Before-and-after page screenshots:
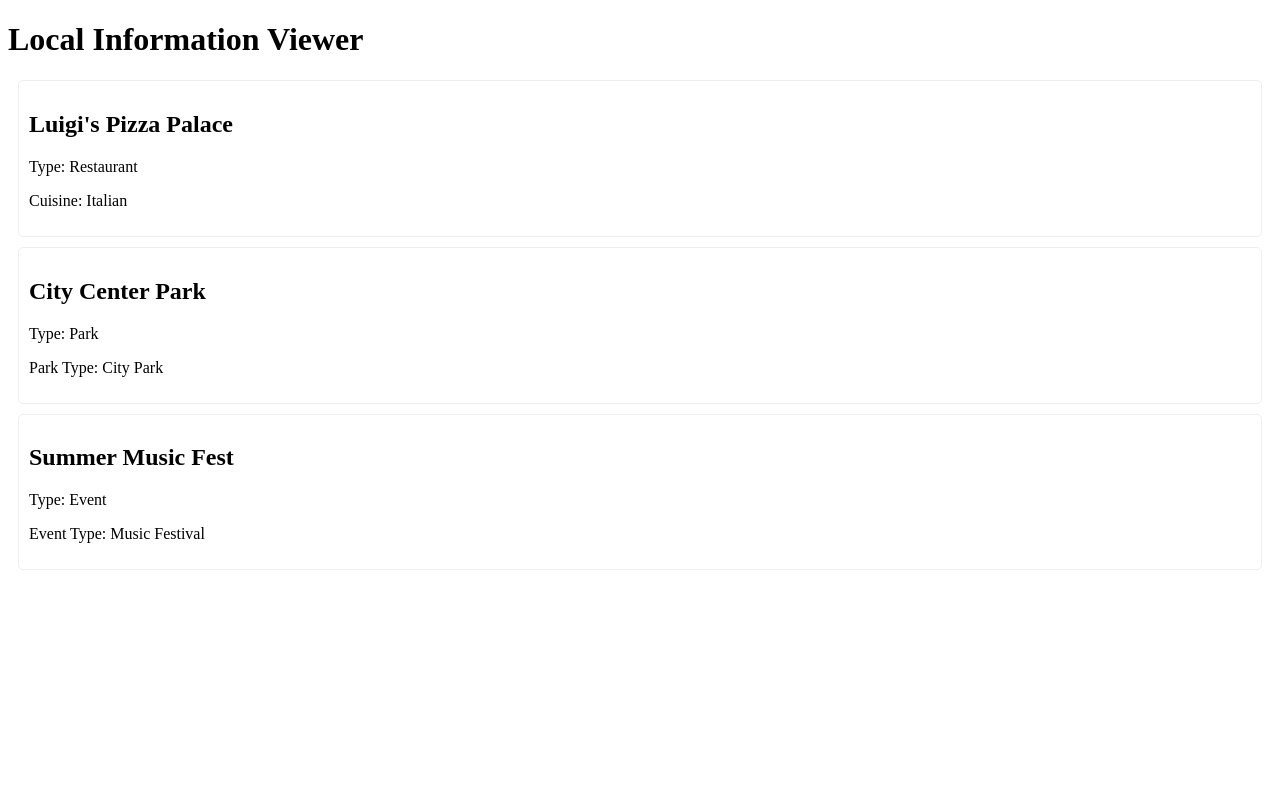
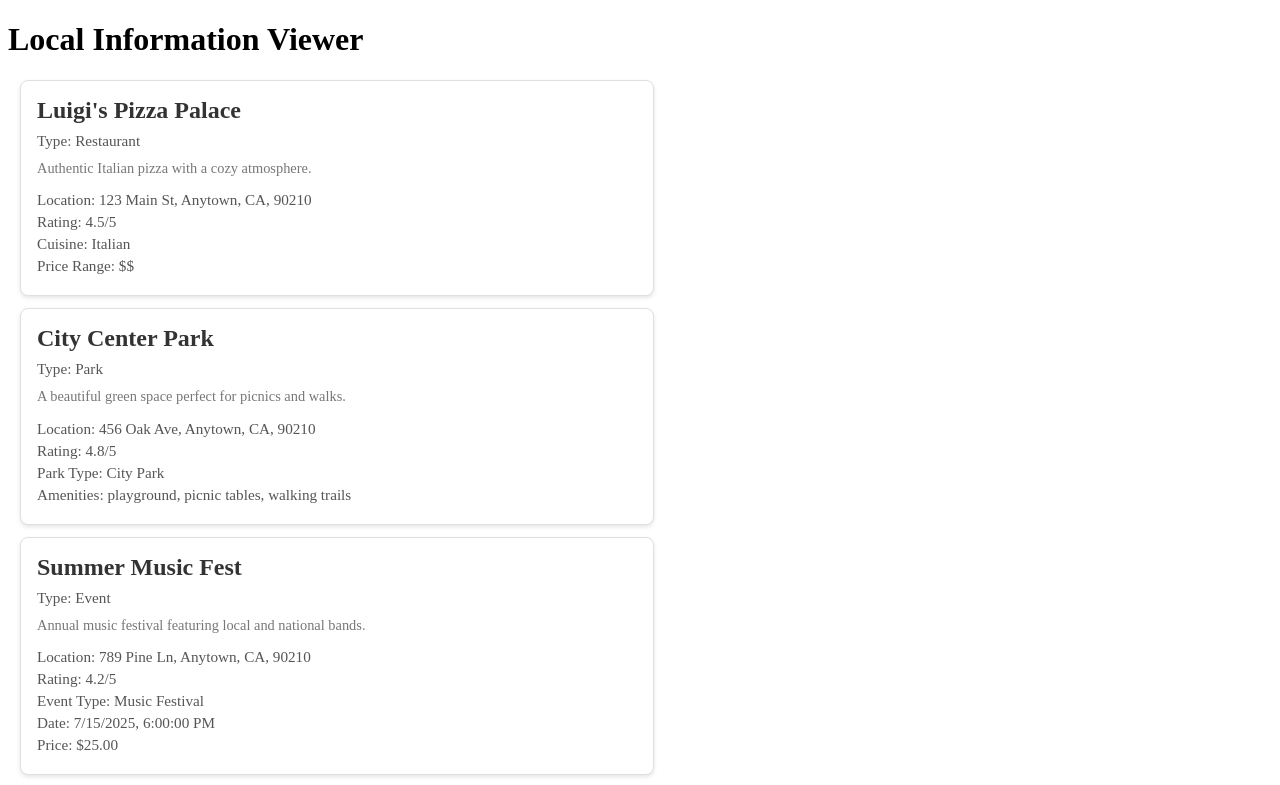
Before and after one commit to sTreLeCa/Local-Data-Lister, a React (Vite) app in the folder frontend/: page / in a window 1280 px wide. Shown: the top 785 px of the page. Built offline with nearby package versions, Linux system fonts and the light colour scheme.

Commit message:
feat(frontend): Implement full LocalItem display and App state handling. done task C 2-3

```diff
--- a/frontend/src/App.tsx
+++ b/frontend/src/App.tsx
@@ -1,36 +1,90 @@
 import React, { useEffect, useState } from 'react';
-import './App.css'; // Your main app styles
-import type { LocalItem, Restaurant, Park, EventItem, Location } from './types'; // Import from your local types
-import LocalItemCard from './components/LocalItemCard'; // Import your new component
+import './App.css';
+import type { LocalItem, Restaurant, Park, EventItem, Location } from '@local-data/types';
+import LocalItemCard from './components/LocalItemCard';
 
-// --- THIS IS MOCK DATA & FUNCTION - TO BE REPLACED LATER ---
+// --- MOCK DATA & FUNCTION
 const mockLocalItems: LocalItem[] = [
   {
-    id: 'r1', name: 'Luigi\'s Pizza Palace', type: 'restaurant',
-    location: { street: '123 Main St', city: 'Anytown', state: 'CA' },
-    description: 'Authentic Italian pizza.', cuisineType: 'Italian', priceRange: '$$', rating: 4.5
+    id: "r1",
+    name: "Luigi's Pizza Palace",
+    type: "restaurant", // Discriminator
+    location: {
+      street: "123 Main St", city: "Anytown", state: "CA", zipcode: "90210",
+      latitude: 40.7550, longitude: -73.9990
+    },
+    description: "Authentic Italian pizza with a cozy atmosphere.",
+    cuisineType: "Italian",
+    priceRange: "$$",
+    rating: 4.5
   },
   {
-    id: 'p1', name: 'City Center Park', type: 'park',
-    location: { street: '456 Oak Ave', city: 'Anytown', state: 'CA' },
-    description: 'A beautiful green space.', parkType: 'City Park', amenities: ['playground']
+    id: "p1",
+    name: "City Center Park",
+    type: "park", // Discriminator
+    location: {
+      street: "456 Oak Ave", city: "Anytown", state: "CA", zipcode: "90210",
+      latitude: 40.7306, longitude: -73.9352
+    },
+    description: "A beautiful green space perfect for picnics and walks.",
+    parkType: "City Park",
+    amenities: ["playground", "picnic tables", "walking trails"],
+    rating: 4.8
   },
   {
-    id: 'e1', name: 'Summer Music Fest', type: 'event',
-    location: { street: '789 Pine Ln', city: 'Anytown', state: 'CA' },
-    description: 'Annual music festival.', eventType: 'Music Festival', eventDate: '2025-07-15'
+    id: "e1",
+    name: "Summer Music Fest",
+    type: "event", // Discriminator
+    location: {
+      street: "789 Pine Ln", city: "Anytown", state: "CA", zipcode: "90210",
+      latitude: 40.7484, longitude: -73.9857
+    },
+    description: "Annual music festival featuring local and national bands.",
+    eventType: "Music Festival",
+    eventDate: "2025-07-15T18:00:00Z",
+    price: 25.00,
+    rating: 4.2
   },
+  {
+    id: "r2",
+    name: "The Green Leaf Cafe",
+    type: "restaurant",
+    location: {
+      street: "101 River Rd", city: "Otherville", state: "CA", zipcode: "90211",
+      latitude: 40.7128, longitude: -74.0060
+    },
+    description: "Healthy and delicious vegetarian options.",
+    cuisineType: "Vegetarian",
+    rating: 4.3
+    // priceRange is optional, so it can be omitted
+  },
+  {
+    id: "p2",
+    name: "Riverside Gardens",
+    type: "park",
+    location: {
+      // Example with only lat/lon, other address parts optional
+      city: "Metropolis", state: "NY", // Still good to have some readable parts
+      latitude: 40.7796, longitude: -73.9632
+    },
+    description: "Beautiful botanical gardens along the river.",
+    parkType: "Botanical Garden",
+    amenities: ["river view", "benches"],
+    rating: 4.7
+  }
 ];
 
 const mockFetchLocalItems = (): Promise<LocalItem[]> => {
-  console.log("App.tsx: Using MOCK fetchLocalItems");
-  return new Promise((resolve, reject) => { // Added reject for testing error state
+  console.log("App.tsx: Using MOCK fetchLocalItems with MERGED types");
+  return new Promise((resolve, reject) => {
     setTimeout(() => {
-      // To test success:
+      // To test success (CURRENT STATE for development):
       resolve(mockLocalItems);
-      // To test error state:
+
+      // To test error state (uncomment one of these and comment out resolve(mockLocalItems)):
       // reject(new Error("Mock API fetch failed deliberately!"));
-      // To test empty state:
+
+      // To test empty state (uncomment this and comment out the others):
       // resolve([]);
     }, 1000); // Simulate network delay
   });
@@ -41,14 +95,18 @@ function App() {
   const [localItems, setLocalItems] = useState<LocalItem[]>([]);
   const [isLoading, setIsLoading] = useState<boolean>(true);
   const [error, setError] = useState<string | null>(null);
+  // const [searchTerm, setSearchTerm] = useState<string>(''); // For C-Task 4 (Filtering)
 
   useEffect(() => {
     const loadItems = async () => {
       setIsLoading(true);
-      setError(null);
+      setError(null); // Clear previous errors on new fetch attempt
       try {
-        // WHEN B-TASK 5 (frontend service) IS READY, REPLACE THIS:
-        const data = await mockFetchLocalItems();
+        // WHEN B-TASK 5 (frontend service layer) IS READY, YOU WILL REPLACE THIS:
+        // import { fetchLocalItems } from './services/localItemService';
+        // const data = await fetchLocalItems();
+        const data = await mockFetchLocalItems(); // Using mock for now
+
         setLocalItems(data);
       } catch (err) {
         if (err instanceof Error) {
@@ -56,33 +114,65 @@ function App() {
         } else {
           setError('An unknown error occurred while fetching items.');
         }
-        setLocalItems([]); // Clear items on error
+        setLocalItems([]); // Optionally clear items on error, or leave them as they were
       } finally {
         setIsLoading(false);
       }
     };
 
     loadItems();
-  }, []); // Empty dependency array, run once on mount
+  }, []); // Empty dependency array ensures this runs once on component mount
 
-  // Conditional rendering logic will be fully implemented in C-Task 2
-  // For now, to verify this step:
+  // --- This will be replaced by filteredItems once filtering (C-Task 4) is implemented ---
+  // For now, App.tsx directly manages and passes the 'localItems' to be rendered.
+  // When filtering is added, we'll have:
+  // const filteredLocalItems = useMemo(() => { ...filter logic... }, [localItems, searchTerm]);
+  // And then the map below will use 'filteredLocalItems'.
+
+  // --- Conditional Rendering Logic (C-Task 2) ---
+  let contentToRender;
+
   if (isLoading) {
-    return <p>Loading local items...</p>;
-  }
-
-  if (error) {
-    return <p style={{ color: 'red' }}>Error: {error}</p>;
+    contentToRender = <p>Loading local items...</p>;
+  } else if (error) {
+    contentToRender = <p style={{ color: 'red' }}>Error: {error}</p>;
+  } else if (localItems.length === 0) {
+    // This covers both initial empty fetch and potentially if filtering (later) results in empty
+    // A more specific message for "no results for your search" will be added with filtering.
+    contentToRender = <p>No local items available at the moment.</p>;
+  } else {
+    // Data loaded successfully and there are items to display.
+    contentToRender = (
+      <div>
+        {localItems.map(item => ( // Will change to filteredLocalItems later
+          <LocalItemCard key={item.id} item={item} />
+        ))}
+      </div>
+    );
   }
 
   return (
-    <div>
+    <div className="App"> {/* Optional: for App-level styling via App.css */}
       <h1>Local Information Viewer</h1>
-      {localItems.length === 0 && !isLoading && <p>No items found (or initial empty data).</p>}
-      {/* The actual list rendering will use LocalItemCard and will be refined in C-Task 2 */}
-      {localItems.map(item => (
-         <LocalItemCard key={item.id} item={item} />
-      ))}
+
+      {/* Search input and filtering logic will be added here in C-Task 4 / Prompt 10 & 11 */}
+      {/* Example placeholder for search input:
+        { !isLoading && !error && (localItems.length > 0 || (searchTerm && searchTerm.length > 0) ) && (
+            <div style={{ margin: '20px 0' }}>
+              <input
+                type="text"
+                placeholder="Search local items..."
+                value={searchTerm}
+                onChange={(e) => setSearchTerm(e.target.value)}
+                style={{ padding: '10px', width: 'calc(100% - 22px)', boxSizing: 'border-box', fontSize: '1em' }}
+              />
+            </div>
+        )}
+      */}
+
+      <div className="items-list-container"> {/* Optional: for styling the list area */}
+        {contentToRender}
+      </div>
     </div>
   );
 }
--- /dev/null
+++ b/frontend/src/components/LocalItemCard.module.css
@@ -0,0 +1,26 @@
+/* frontend/src/components/LocalItemCard.module.css */
+.card {
+  border: 1px solid #e0e0e0;
+  border-radius: 8px;
+  padding: 16px;
+  margin: 12px;
+  box-shadow: 0 2px 4px rgba(0,0,0,0.1);
+  background-color: #fff;
+  max-width: 600px; /* Example width, adjust as needed */
+}
+.name {
+  margin-top: 0;
+  margin-bottom: 8px;
+  font-size: 1.5em;
+  color: #333;
+}
+.infoItem {
+  font-size: 0.95em;
+  color: #555;
+  margin: 4px 0;
+}
+.description {
+  font-size: 0.9em;
+  color: #777;
+  margin-top: 10px;
+}
--- a/frontend/src/components/LocalItemCard.tsx
+++ b/frontend/src/components/LocalItemCard.tsx
@@ -1,37 +1,95 @@
 import React from 'react';
-import type { LocalItem, Restaurant, EventItem, Park } from '../types';
-
+import type { LocalItem, Restaurant, EventItem, Park } from '@local-data/types';
+import styles from './LocalItemCard.module.css';
 
 interface LocalItemCardProps {
   item: LocalItem;
 }
 
 const LocalItemCard: React.FC<LocalItemCardProps> = ({ item }) => {
+  // Helper function to create a displayable address string
+  // It gracefully handles missing optional address parts from the MERGED Location type.
+  const formatLocationDisplay = (): string => {
+    const { street, city, state, zipcode } = item.location;
+    const parts: string[] = [];
+    if (street) parts.push(street);
+    if (city) parts.push(city);
+    if (state) parts.push(state);
+    if (zipcode) parts.push(zipcode);
+
+    let displayAddress = parts.join(', ');
+
+    // If no street/city/state, maybe show lat/lon as a fallback or for dev
+    if (!displayAddress && item.location.latitude && item.location.longitude) {
+      displayAddress = `Lat: ${item.location.latitude.toFixed(4)}, Lon: ${item.location.longitude.toFixed(4)}`;
+    }
+    return displayAddress;
+  };
+
+  const displayLocationString = formatLocationDisplay();
+
   const renderTypeSpecificInfo = () => {
     switch (item.type) {
       case 'restaurant':
-        const restaurant = item as Restaurant; // Type assertion
-        return <p>Cuisine: {restaurant.cuisineType}</p>;
+        // Type assertion is not strictly needed here due to discriminated union,
+        // but can be kept for explicitness if preferred.
+        // const restaurant = item as Restaurant;
+        return (
+          <>
+            <p className={styles.infoItem}>Cuisine: {item.cuisineType}</p>
+            {item.priceRange && <p className={styles.infoItem}>Price Range: {item.priceRange}</p>}
+            {/* Rating is now part of BaseItem and displayed below */}
+          </>
+        );
       case 'event':
-        const eventItem = item as EventItem; // Type assertion
-        return <p>Event Type: {eventItem.eventType}</p>;
+        // const eventItem = item as EventItem;
+        return (
+          <>
+            <p className={styles.infoItem}>Event Type: {item.eventType}</p>
+            {item.eventDate && (
+              <p className={styles.infoItem}>
+                Date: {new Date(item.eventDate).toLocaleString()} {/* More user-friendly date/time */}
+              </p>
+            )}
+            {item.price !== undefined && ( // Check for undefined for price since it's optional
+              <p className={styles.infoItem}>
+                Price: {item.price === 0 ? "Free" : `$${item.price.toFixed(2)}`}
+              </p>
+            )}
+          </>
+        );
       case 'park':
-        const parkItem = item as Park; // Type assertion
-        return <p>Park Type: {parkItem.parkType}</p>;
+        // const parkItem = item as Park;
+        return (
+          <>
+            <p className={styles.infoItem}>Park Type: {item.parkType}</p>
+            {item.amenities && item.amenities.length > 0 && (
+              <p className={styles.infoItem}>Amenities: {item.amenities.join(', ')}</p>
+            )}
+          </>
+        );
       default:
-        // This should not happen if your LocalItem type is exhaustive
-        // You can use an exhaustive check pattern for type safety if desired:
-        // const _exhaustiveCheck: never = item;
-        return null;
+        // This case makes the switch exhaustive.
+        // TypeScript will error here if a new type is added to LocalItem without a case.
+        const _exhaustiveCheck: never = item;
+        return _exhaustiveCheck; // Or simply return null
     }
   };
 
   return (
-    <div style={{ border: '1px solid #eee', margin: '10px', padding: '10px', borderRadius: '5px' }}>
-      <h2>{item.name}</h2>
-      <p>Type: {item.type.charAt(0).toUpperCase() + item.type.slice(1)}</p>
+    <div className={styles.card}>
+      <h3 className={styles.name}>{item.name}</h3>
+      <p className={styles.infoItem}>Type: {item.type.charAt(0).toUpperCase() + item.type.slice(1)}</p>
+
+      {/* Common BaseItem fields from the MERGED types */}
+      <p className={styles.description}>{item.description}</p>
+      {displayLocationString && <p className={styles.infoItem}>Location: {displayLocationString}</p>}
+
+      {/* Rating is optional in BaseItem from MERGED types */}
+      {item.rating !== undefined && <p className={styles.infoItem}>Rating: {item.rating}/5</p>}
+
+      {/* Type-specific information */}
       {renderTypeSpecificInfo()}
-      {/* More common fields (location, description) will be added in C-Task 3 */}
     </div>
   );
 };
```
Also changed, not shown: 1 other file (tests, documents, lock files or other folders).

§ **TASK TO COMPLETE**
Show all lines from the data that contain "Discriminator".

§ **SOLUTION TO THIS TASK**
+    type: "restaurant", // Discriminator
+    type: "park", // Discriminator
+    type: "event", // Discriminator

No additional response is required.